* _Work instruction_:
Every line that contains the word "allez" should be copied from the records below.

***** Provided records

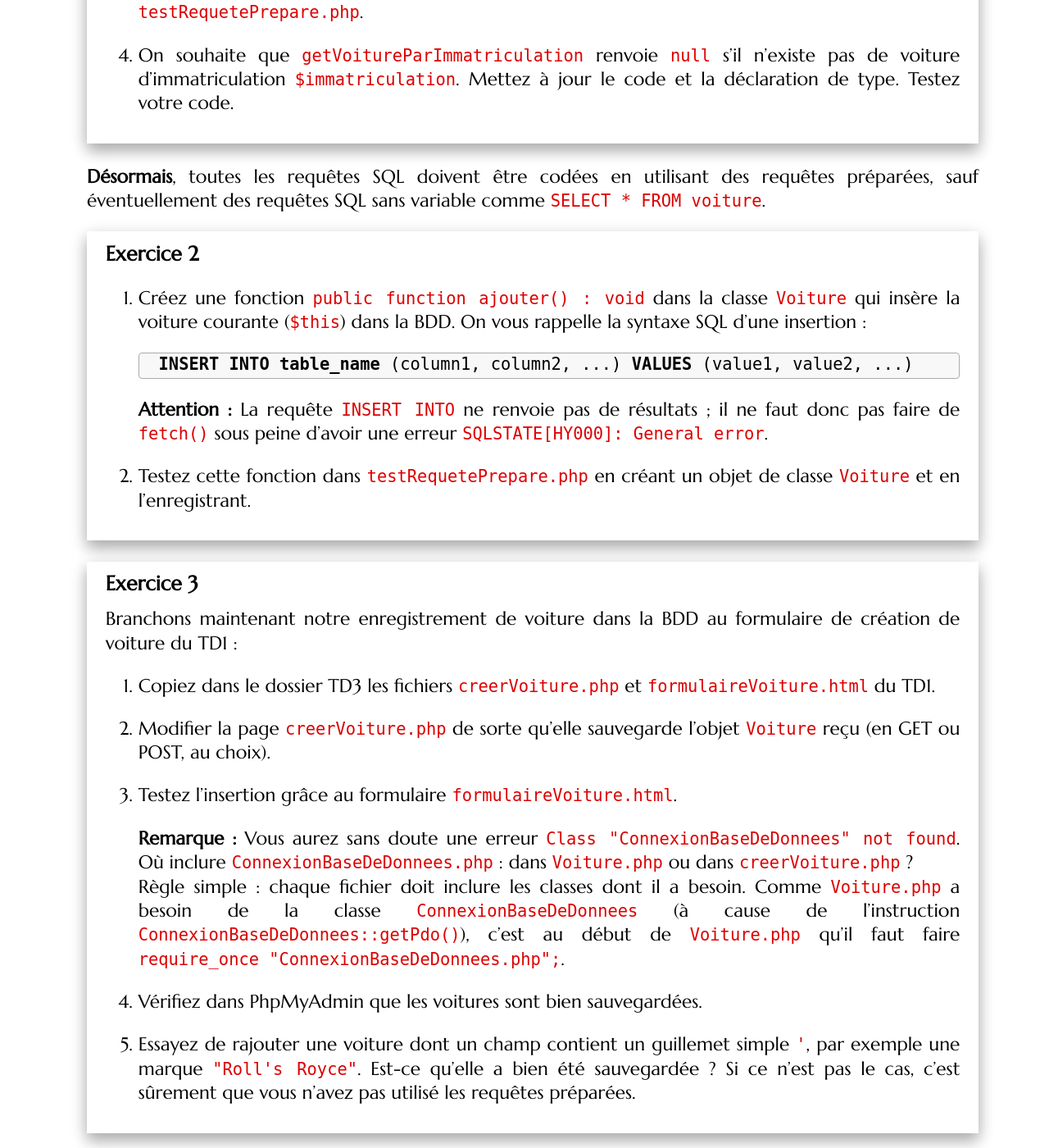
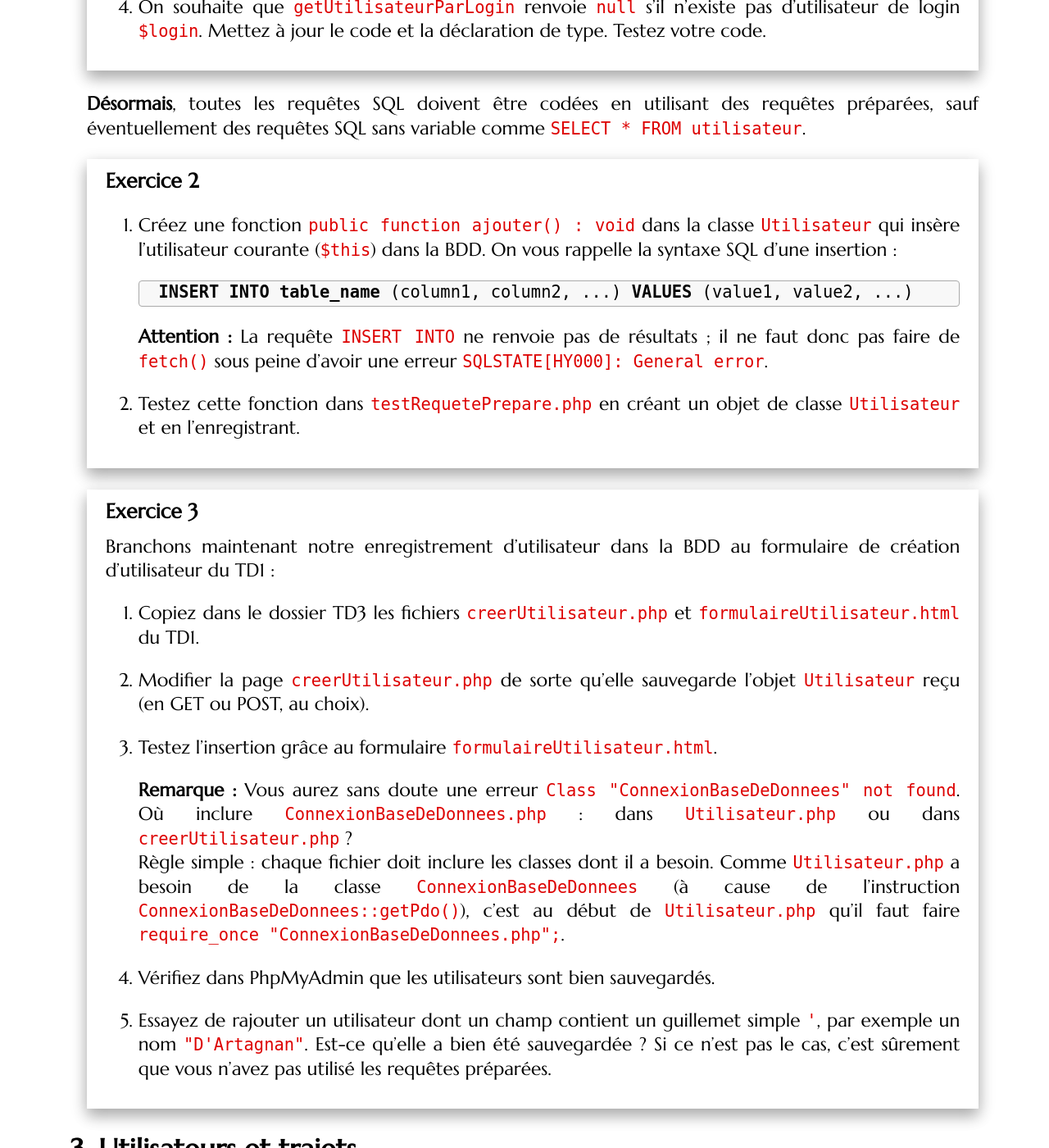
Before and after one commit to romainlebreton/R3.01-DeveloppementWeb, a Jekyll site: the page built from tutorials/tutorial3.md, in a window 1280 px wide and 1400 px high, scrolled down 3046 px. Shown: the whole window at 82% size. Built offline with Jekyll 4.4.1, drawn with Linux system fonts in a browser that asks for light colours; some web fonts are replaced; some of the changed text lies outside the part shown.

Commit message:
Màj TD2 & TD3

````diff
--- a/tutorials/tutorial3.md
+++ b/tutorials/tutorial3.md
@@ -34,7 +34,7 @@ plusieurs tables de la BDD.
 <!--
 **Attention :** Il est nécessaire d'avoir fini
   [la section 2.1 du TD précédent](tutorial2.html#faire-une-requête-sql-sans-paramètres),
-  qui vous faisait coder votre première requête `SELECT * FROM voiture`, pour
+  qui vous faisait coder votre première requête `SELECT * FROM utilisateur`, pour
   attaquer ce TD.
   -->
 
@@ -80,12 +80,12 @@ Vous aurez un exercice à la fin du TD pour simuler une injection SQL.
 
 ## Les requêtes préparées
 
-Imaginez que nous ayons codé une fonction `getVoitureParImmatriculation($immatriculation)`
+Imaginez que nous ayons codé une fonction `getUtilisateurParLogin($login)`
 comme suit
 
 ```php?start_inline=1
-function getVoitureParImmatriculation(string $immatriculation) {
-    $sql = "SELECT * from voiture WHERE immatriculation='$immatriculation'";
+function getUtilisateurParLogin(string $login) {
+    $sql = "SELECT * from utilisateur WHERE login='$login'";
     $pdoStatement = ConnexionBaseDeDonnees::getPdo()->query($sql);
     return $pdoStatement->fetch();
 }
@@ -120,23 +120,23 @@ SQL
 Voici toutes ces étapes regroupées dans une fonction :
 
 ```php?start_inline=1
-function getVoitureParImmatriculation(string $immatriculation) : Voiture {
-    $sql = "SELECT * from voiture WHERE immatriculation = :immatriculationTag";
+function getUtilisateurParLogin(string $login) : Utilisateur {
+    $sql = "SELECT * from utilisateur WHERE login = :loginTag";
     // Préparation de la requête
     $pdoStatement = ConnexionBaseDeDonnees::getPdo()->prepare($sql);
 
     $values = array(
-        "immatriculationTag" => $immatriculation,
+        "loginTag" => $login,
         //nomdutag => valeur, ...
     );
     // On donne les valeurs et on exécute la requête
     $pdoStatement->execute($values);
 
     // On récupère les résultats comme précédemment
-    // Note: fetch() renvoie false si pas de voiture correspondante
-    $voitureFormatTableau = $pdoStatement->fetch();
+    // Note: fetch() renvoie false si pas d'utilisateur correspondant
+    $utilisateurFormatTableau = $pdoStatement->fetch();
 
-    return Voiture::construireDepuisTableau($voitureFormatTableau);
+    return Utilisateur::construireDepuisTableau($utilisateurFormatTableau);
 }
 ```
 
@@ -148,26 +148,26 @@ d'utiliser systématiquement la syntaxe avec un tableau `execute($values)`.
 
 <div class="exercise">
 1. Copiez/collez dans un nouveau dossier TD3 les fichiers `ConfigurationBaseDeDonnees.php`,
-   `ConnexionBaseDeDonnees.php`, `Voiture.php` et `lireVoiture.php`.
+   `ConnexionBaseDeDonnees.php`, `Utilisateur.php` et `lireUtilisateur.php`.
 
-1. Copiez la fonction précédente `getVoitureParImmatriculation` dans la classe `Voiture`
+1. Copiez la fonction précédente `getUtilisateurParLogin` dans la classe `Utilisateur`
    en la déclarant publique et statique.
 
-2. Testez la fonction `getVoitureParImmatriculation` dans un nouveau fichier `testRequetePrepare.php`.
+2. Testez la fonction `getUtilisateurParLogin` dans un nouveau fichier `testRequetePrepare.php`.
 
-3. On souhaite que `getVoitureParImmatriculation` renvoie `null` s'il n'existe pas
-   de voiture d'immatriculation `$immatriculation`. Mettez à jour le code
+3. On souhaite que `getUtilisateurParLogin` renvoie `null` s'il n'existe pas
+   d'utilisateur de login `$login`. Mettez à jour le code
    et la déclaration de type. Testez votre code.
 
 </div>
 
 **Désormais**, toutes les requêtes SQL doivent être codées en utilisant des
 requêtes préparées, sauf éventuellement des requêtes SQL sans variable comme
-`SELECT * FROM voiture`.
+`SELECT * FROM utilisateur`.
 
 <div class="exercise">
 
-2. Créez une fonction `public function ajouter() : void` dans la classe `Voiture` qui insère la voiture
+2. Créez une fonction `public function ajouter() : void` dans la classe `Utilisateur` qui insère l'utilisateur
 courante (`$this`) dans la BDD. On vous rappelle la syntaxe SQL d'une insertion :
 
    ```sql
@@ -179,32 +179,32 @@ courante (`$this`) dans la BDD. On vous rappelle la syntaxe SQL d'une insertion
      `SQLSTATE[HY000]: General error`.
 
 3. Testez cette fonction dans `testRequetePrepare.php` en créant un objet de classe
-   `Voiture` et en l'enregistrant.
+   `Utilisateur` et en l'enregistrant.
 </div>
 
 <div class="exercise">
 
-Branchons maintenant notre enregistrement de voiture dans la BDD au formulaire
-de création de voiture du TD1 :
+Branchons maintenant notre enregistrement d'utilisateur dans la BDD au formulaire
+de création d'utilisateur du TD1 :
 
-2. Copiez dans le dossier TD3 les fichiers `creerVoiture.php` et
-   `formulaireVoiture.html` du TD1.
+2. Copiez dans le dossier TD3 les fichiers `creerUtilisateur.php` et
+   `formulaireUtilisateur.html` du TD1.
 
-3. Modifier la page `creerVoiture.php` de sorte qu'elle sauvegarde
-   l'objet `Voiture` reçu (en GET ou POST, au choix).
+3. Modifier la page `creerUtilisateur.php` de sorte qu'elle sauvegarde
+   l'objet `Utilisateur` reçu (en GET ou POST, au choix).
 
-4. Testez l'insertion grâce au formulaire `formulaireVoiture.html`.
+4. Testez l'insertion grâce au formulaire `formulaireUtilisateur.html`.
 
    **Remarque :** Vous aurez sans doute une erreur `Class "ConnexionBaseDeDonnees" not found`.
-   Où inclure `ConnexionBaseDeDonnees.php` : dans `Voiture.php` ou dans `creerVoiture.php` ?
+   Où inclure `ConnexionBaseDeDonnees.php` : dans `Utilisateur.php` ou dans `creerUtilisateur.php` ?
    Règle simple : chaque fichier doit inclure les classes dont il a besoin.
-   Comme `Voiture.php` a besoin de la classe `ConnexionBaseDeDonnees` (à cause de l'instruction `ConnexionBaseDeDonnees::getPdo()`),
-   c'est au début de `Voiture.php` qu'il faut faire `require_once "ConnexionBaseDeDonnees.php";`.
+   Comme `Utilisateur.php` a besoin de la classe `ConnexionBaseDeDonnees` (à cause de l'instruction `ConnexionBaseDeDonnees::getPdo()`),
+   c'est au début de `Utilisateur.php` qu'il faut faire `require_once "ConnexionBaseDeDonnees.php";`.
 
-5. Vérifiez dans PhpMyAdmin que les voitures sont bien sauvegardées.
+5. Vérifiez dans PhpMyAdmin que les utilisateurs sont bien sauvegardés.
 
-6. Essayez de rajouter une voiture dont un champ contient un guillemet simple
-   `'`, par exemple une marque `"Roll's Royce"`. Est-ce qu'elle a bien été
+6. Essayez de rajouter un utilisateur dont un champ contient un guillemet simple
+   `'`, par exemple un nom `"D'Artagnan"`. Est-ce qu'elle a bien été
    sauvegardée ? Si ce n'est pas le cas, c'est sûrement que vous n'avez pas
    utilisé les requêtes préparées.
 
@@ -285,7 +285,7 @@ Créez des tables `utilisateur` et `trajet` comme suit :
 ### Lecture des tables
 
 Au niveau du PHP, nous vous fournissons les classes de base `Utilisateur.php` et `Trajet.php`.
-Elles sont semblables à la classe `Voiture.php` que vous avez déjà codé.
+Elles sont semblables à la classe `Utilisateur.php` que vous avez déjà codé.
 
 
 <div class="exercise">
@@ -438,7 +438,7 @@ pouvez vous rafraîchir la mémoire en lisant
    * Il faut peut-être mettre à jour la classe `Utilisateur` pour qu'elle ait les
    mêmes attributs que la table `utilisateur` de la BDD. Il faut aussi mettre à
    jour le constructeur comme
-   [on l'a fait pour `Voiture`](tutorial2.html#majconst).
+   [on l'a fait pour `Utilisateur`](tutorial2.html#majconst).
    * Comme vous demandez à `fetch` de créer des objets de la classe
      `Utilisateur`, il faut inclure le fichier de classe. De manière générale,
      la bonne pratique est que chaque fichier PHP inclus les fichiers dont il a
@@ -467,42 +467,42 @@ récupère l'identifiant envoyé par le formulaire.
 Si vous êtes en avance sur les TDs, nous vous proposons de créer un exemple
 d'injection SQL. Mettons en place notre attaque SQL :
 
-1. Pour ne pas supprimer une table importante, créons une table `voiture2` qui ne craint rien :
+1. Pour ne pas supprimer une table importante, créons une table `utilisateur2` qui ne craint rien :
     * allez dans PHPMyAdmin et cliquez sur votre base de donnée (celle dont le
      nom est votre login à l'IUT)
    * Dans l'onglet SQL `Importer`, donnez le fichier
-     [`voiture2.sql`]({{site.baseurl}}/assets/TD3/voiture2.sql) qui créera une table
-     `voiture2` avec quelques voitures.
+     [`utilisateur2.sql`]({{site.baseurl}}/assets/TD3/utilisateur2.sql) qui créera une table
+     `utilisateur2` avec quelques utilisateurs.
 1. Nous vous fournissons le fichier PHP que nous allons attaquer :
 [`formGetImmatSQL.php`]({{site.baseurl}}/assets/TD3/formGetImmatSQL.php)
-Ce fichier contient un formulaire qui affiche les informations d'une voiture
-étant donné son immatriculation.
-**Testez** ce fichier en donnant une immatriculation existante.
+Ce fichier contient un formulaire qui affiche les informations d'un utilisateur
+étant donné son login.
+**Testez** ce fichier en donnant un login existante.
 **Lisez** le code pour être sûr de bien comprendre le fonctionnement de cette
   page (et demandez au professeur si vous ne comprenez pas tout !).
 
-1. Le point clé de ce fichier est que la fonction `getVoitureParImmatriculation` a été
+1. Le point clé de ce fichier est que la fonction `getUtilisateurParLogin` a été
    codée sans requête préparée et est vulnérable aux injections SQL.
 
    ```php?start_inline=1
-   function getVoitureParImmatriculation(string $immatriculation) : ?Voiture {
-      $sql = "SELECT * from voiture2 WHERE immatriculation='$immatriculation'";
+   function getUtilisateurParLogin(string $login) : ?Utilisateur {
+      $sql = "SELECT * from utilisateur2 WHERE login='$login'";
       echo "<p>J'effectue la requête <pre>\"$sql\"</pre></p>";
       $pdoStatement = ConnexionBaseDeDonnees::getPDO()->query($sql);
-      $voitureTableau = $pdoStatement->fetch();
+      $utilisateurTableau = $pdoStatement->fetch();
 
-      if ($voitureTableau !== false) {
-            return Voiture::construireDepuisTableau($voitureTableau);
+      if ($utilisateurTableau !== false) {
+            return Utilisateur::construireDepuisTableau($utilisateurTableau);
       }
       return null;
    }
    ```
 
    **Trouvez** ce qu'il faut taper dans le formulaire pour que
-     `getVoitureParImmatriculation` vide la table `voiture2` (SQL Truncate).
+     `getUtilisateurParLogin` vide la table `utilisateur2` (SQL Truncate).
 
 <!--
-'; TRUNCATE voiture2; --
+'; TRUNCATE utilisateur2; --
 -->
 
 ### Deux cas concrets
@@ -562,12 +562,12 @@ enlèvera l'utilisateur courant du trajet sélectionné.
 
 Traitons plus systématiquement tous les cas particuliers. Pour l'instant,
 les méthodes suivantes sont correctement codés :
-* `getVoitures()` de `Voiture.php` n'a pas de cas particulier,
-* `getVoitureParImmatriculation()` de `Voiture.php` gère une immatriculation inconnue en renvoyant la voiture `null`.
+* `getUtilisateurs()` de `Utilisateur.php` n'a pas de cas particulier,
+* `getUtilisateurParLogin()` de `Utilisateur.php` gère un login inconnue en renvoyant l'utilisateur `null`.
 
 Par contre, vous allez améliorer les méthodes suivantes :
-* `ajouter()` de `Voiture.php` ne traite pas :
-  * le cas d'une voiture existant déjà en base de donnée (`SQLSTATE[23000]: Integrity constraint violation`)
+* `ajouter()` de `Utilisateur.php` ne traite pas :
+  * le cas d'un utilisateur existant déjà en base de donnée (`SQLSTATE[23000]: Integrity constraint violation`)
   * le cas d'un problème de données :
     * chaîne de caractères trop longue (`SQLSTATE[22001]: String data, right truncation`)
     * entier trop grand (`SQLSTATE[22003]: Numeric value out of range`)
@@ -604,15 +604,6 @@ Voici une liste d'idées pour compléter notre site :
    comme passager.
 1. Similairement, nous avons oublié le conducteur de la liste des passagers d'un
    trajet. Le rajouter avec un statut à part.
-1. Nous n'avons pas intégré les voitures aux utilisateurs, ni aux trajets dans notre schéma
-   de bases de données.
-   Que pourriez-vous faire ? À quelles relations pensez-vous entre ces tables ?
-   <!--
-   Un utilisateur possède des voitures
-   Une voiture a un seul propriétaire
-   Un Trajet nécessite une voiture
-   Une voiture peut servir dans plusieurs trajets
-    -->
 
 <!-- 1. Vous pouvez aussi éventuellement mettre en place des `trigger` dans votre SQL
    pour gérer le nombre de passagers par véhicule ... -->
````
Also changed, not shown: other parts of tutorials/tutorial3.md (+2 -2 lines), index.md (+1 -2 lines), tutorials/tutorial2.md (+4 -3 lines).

**********

* _Answer for this exercise_:
     * allez dans PHPMyAdmin et cliquez sur votre base de donnée (celle dont le
 Par contre, vous allez améliorer les méthodes suivantes :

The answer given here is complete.